Within state and local government IT organizations, there are development, operations and other specialist teams, such as security, that tend to work in isolation. Typically, one department will initiate a project, then hand it over to another for progression or completion, with little collaboration between them.
The lack of integration can both dilute project ownership and impede efficiency, which can result in new or updated services taking longer to reach the public. Another potential consequence is that the end result may not be as good as if the teams had worked together from the outset.
DevOps — an efficient IT collaboration model — offers an alternative to these long-established practices. A portmanteau of the words “developer operations,” DevOps brings these previously disparate teams together.

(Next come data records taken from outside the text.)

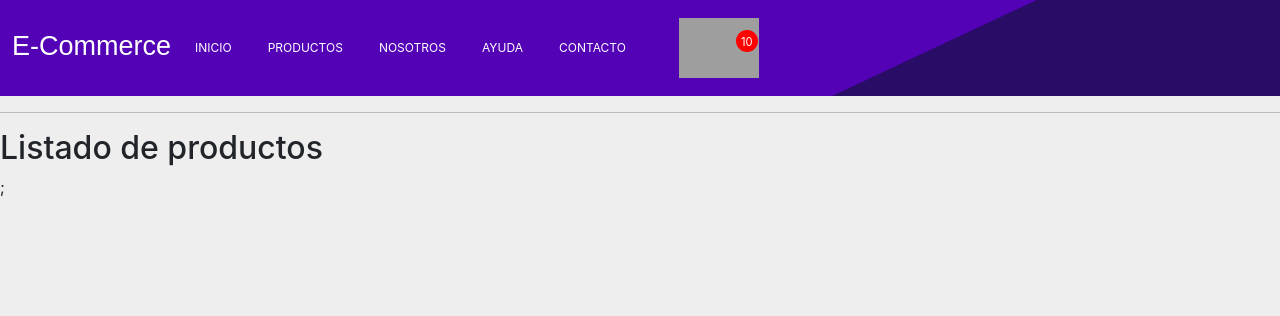
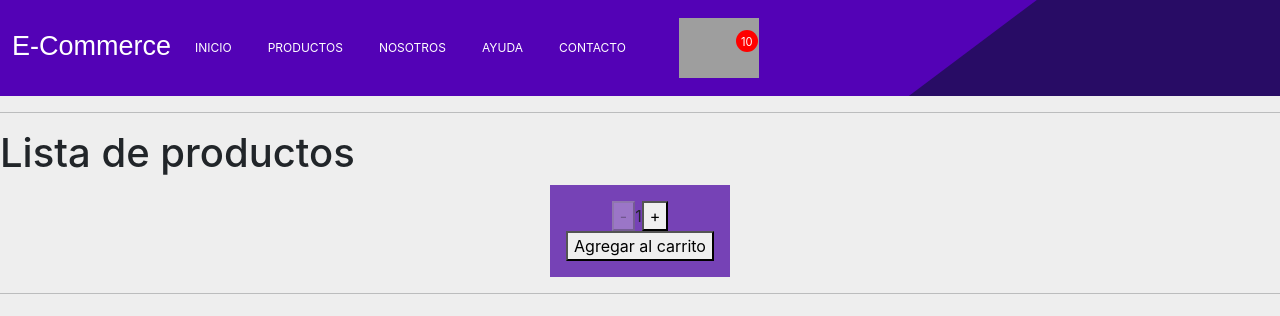
Before and after one commit to nicocaceres98/react-app, a React (Create React App) app: page / in a window 1280 px wide. Shown: the top 316 px of the page. Built offline with nearby package versions, Linux system fonts and the light colour scheme; grey boxes are pictures that could not be loaded; a web font is replaced by a local one.

Commit message:
desafio contador con boton

```diff
--- a/src/App.js
+++ b/src/App.js
@@ -1,14 +1,16 @@
 import "./App.css";
 import NavBar from "./components/NavBar";
 import ItemListContainer from "./components/ItemListContainer";
+import ItemCount from "./components/ItemCount/ItemCount";
 
 function App() {
   return (
-    <>
+    <div className="App">
       <NavBar />
       <hr />
-      <ItemListContainer />;
-    </>
+      <ItemListContainer texto="Lista de productos"></ItemListContainer>
+      <hr />
+    </div>
   );
 }
 
--- a/src/components/CartWidget.js
+++ b/src/components/CartWidget.js
@@ -1,9 +1,9 @@
 const Cart = ({ children }) => {
   return (
     <div>
-      <div class="cartIconContainer">
-        <img src="https://i.imgur.com/GELbsOW.png" class="cartIcon" />
-        <div class="cartIconTotal">10</div>
+      <div className="cartIconContainer">
+        <img src="https://i.imgur.com/GELbsOW.png" className="cartIcon" />
+        <div className="cartIconTotal">10</div>
         <div id="cartIcon"></div>
         {/* <button>Add to cart</button> */}
       </div>
--- /dev/null
+++ b/src/components/ItemCount/ItemCount.js
@@ -0,0 +1,38 @@
+import "./itemcount.css";
+
+import React, { useEffect, useState } from "react";
+
+export const ItemCount = ({ initial, stock, onAdd }) => {
+  const [count, setCount] = useState(parseInt(initial));
+
+  const decrementarContador = () => {
+    setCount(count - 1);
+  };
+
+  const incrementarContador = () => {
+    setCount(count + 1);
+  };
+
+  useEffect(() => {
+    setCount(parseInt(initial));
+  }, [initial]);
+
+  return (
+    <div className="counter">
+      <button disabled={count <= 1} onClick={decrementarContador}>
+        -
+      </button>
+      <span>{count}</span>
+      <button disabled={count >= stock} onClick={incrementarContador}>
+        +
+      </button>
+      <div>
+        <button disabled={stock <= 0} onClick={() => onAdd(count)}>
+          Agregar al carrito
+        </button>
+      </div>
+    </div>
+  );
+};
+
+export default ItemCount;
--- /dev/null
+++ b/src/components/ItemCount/itemcount.css
@@ -0,0 +1,7 @@
+.counter {
+  width: fit-content;
+  background-color: #7642b6;
+  margin: auto;
+  padding: 1rem;
+  text-align: center;
+}
--- a/src/components/ItemListContainer.js
+++ b/src/components/ItemListContainer.js
@@ -1,9 +1,17 @@
-function ItemListContainer() {
+import React from "react";
+import ItemCount from "./ItemCount/ItemCount";
+import Title from "./Title";
+
+export const ItemListContainer = ({ texto }) => {
+  const onAdd = (quantity) => {
+    console.log(`Compraste ${quantity} unidades`);
+  };
   return (
-    <div>
-      <h2>Listado de productos</h2>
-    </div>
+    <>
+      <Title greeting={texto} />
+      <ItemCount initial={1} stock={5} onAdd={onAdd} />
+    </>
   );
-}
+};
 
 export default ItemListContainer;
--- /dev/null
+++ b/src/components/Title.js
@@ -0,0 +1,7 @@
+import React from "react";
+
+export const Title = ({ greeting }) => {
+  return <h1>{greeting}</h1>;
+};
+
+export default Title;
```
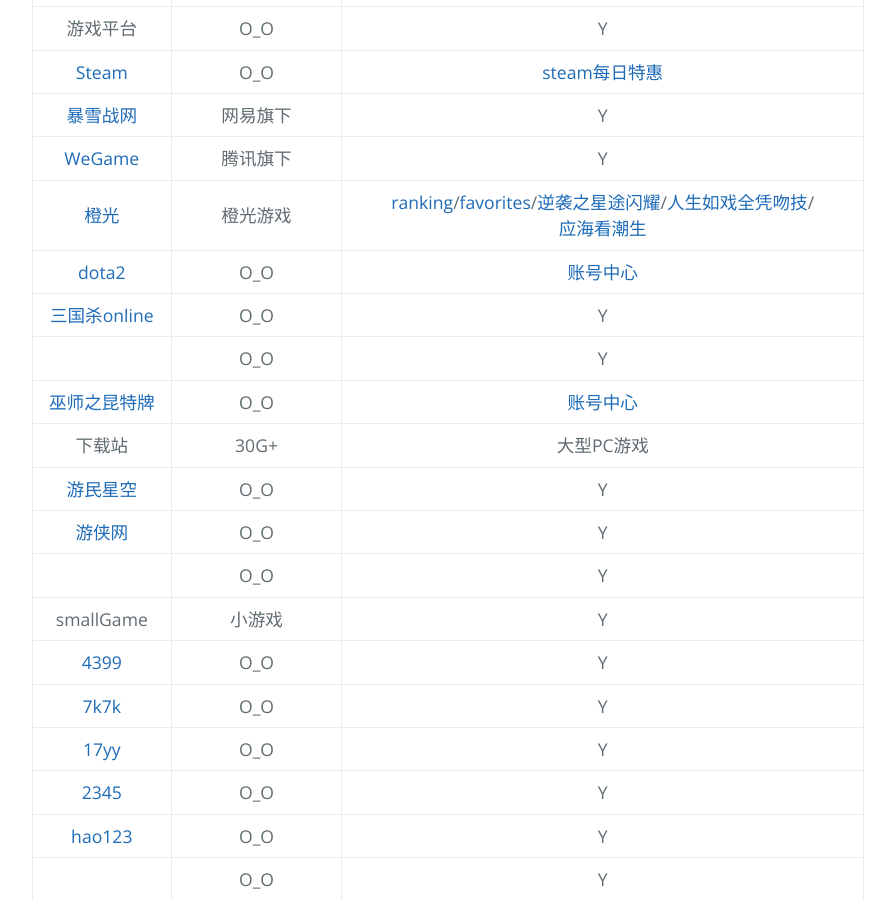
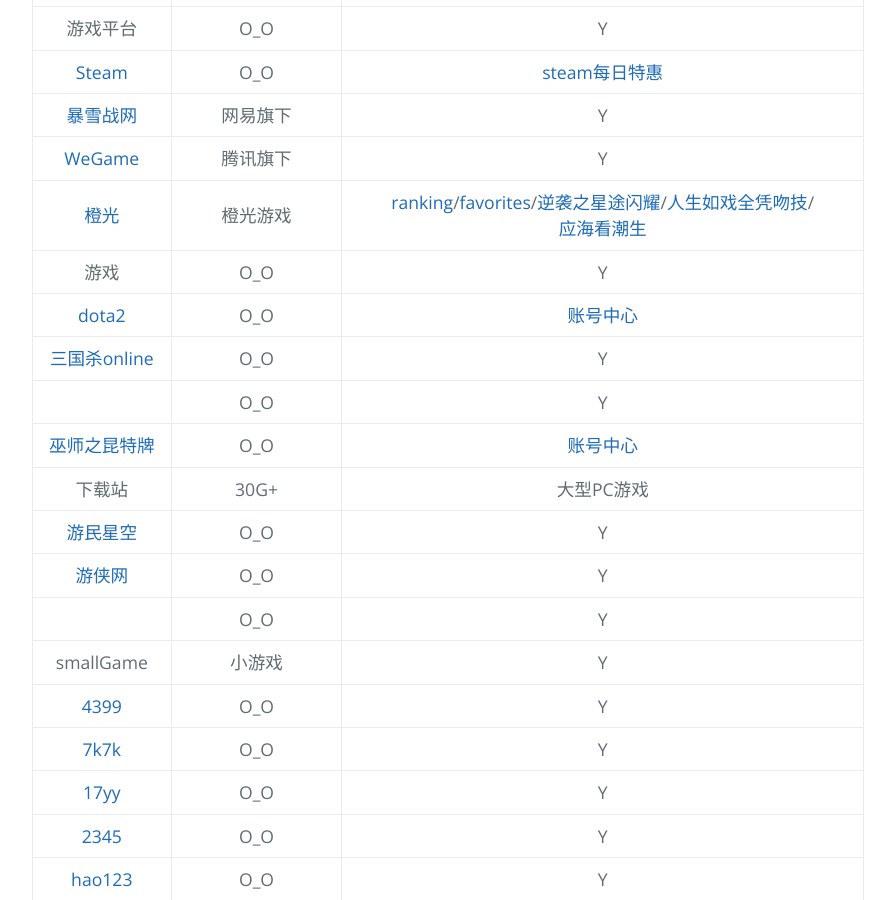
Before and after one commit to AmbroseRen/test, a Jekyll site: the page built from Art/Games/index.md, in a window 1280 px wide and 900 px high, scrolled down 734 px. Shown: the whole window, without its empty margins (128-1023 px from the left). Built offline with Jekyll 4.4.1, drawn with Linux system fonts in a browser that asks for light colours; nearby versions of some CDN libraries; our own code applies the rules of GitHub Pages for plain Markdown files; library files that are not in the unit come from our copies; the repository's description, which GitHub fills in, is left out.

Commit message:
Update index.md

```diff
--- a/Art/Games/index.md
+++ b/Art/Games/index.md
@@ -42,6 +42,7 @@
 | [暴雪战网](https://account.battlenet.com.cn/overview) | 网易旗下 | Y |
 | [WeGame](https://www.wegame.com.cn/) | 腾讯旗下 | Y |
 | [橙光](http://www.66rpg.com/) | 橙光游戏 | [ranking](http://www.66rpg.com/list/ranking)/[favorites](http://www.66rpg.com/home/favorites)/[逆袭之星途闪耀](http://www.66rpg.com/game/61414)/[人生如戏全凭吻技](http://www.66rpg.com/game/1326295)/[应海看潮生](http://www.66rpg.com/monthly/t_21/2883.shtml) |
+| 游戏 | O_O | Y |
 | [dota2](https://www.dota2.com.cn/article/details/20180801/200161.html) | O_O | [账号中心](https://members.dota2.com.cn/info) |
 | [三国杀online](http://web.sanguosha.com/login/index.html) | O_O | Y |
 | []() | O_O | Y |
```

The idea is that better collaboration between these groups can improve services for state and local governments and their constituents.
DevOps brings together stakeholders not just in IT, but across an organization, to achieve specific business outcomes. Working this way instills a culture of collaboration in which individuals take on deeper levels of responsibility, and results in streamlined processes and new toolsets that can help projects get completed in a more agile manner and on time.
DevOps has vast potential to help government. Today, software is the basis for the majority of public services, and officials are under pressure to bring new offerings to constituents quickly or update services in accordance with changes in law, regulation or public mandates.
This permanent state of service flux, which has challenged government IT departments for years, is an ideal match for DevOps. That’s because DevOps upends the notion that stability and speed are mutually exclusive. In fact, speed requires stability, and DevOps helps to reduce risk while offering the velocity that state and local agencies are looking for.
Here are four keys to successfully implementing DevOps within state and local agencies.
1. Start small.
Because DevOps represents such a cultural departure from government IT practice today, I suggest agencies trial small DevOps projects first and demonstrate success before adopting them more widely. Making a wholesale shift to DevOps overnight could risk failure. Work in smaller chunks that can deliver quick wins that help display the power and benefit of agile DevOps practices.
2. Gain support from the top.
In the words of Adrian Cockroft, the lead architect of Netflix, “DevOps is fundamentally a reorganization.” Modifying any government structure, with its deeply ingrained ways of working and intricate web of workers and contractors, is a challenge — so senior support at the outset is a must. Managers should encourage and drive their staff to embrace this cultural shift, which represents a new way of working that can positively impact the entire organization.
3. Get rid of constraints.
Government agencies should consider how to tackle constraints — the everyday barriers to getting services to market quickly and efficiently. Constraints can be addressed in a number of ways, from creating new architectures or implementing coding changes, to integrating data sources. The IT department can also, for example, create a shared services model through which development, operations and other teams can access common knowledge and tools, enabling them to work faster and more efficiently.
4. Perform “blameless post-mortems” to assess a project’s effectiveness.
Another best practice, which is already embraced by some government organizations, is a “blameless post-mortem” held at the conclusion of an outage, which often happens when production fails or software goes down. Such forums bring together a cross-section of stakeholders to assess why the outage took place. Blameless post-mortems involve analyzing points of failure and discussion of how to resolve them through process or technology changes without finger pointing. They’re a great way to drive continuous improvement.
We live in a smartphone and app-driven culture that has created a need for fast service and near immediate satisfaction. That doesn’t just apply to single-click ordering on retail sites — people expect the same type of service from their government agencies.
As such, state and local governments would be wise to seek inspiration and best practices from the private sector, where there are many great examples of the art of rapid delivery of services. DevOps can help drive that effort. Instituting DevOps cultures and structures can enable state and local agencies to deliver the variety, quality, and timeliness of public services that citizens have come to expect.